**Task requirements**: Search the entries below for "NEWS", and copy each line where it appears.

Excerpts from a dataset
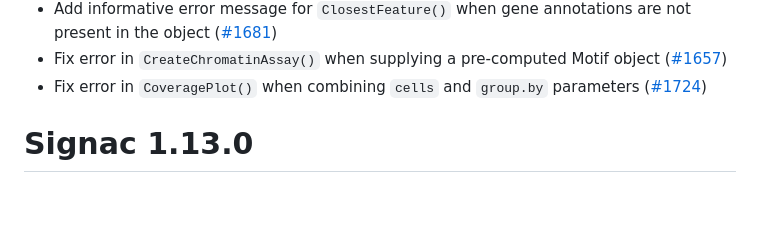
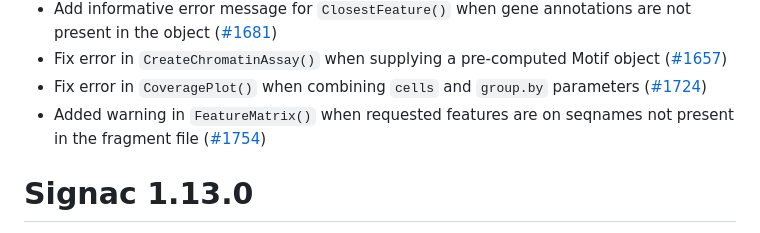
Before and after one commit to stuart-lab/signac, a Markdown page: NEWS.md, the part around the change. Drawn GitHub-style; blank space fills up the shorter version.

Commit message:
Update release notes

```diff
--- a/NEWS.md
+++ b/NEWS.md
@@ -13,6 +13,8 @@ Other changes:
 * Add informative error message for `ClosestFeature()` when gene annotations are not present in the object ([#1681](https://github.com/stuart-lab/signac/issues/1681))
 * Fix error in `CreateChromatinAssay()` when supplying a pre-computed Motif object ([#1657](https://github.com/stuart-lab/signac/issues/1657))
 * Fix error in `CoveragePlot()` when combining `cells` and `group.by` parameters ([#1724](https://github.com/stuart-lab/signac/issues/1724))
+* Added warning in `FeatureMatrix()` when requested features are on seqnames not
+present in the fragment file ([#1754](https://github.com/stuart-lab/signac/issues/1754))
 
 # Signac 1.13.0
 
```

**Response**:
Before and after one commit to stuart-lab/signac, a Markdown page: NEWS.md, the part around the change. Drawn GitHub-style; blank space fills up the shorter version.
--- a/NEWS.md
+++ b/NEWS.md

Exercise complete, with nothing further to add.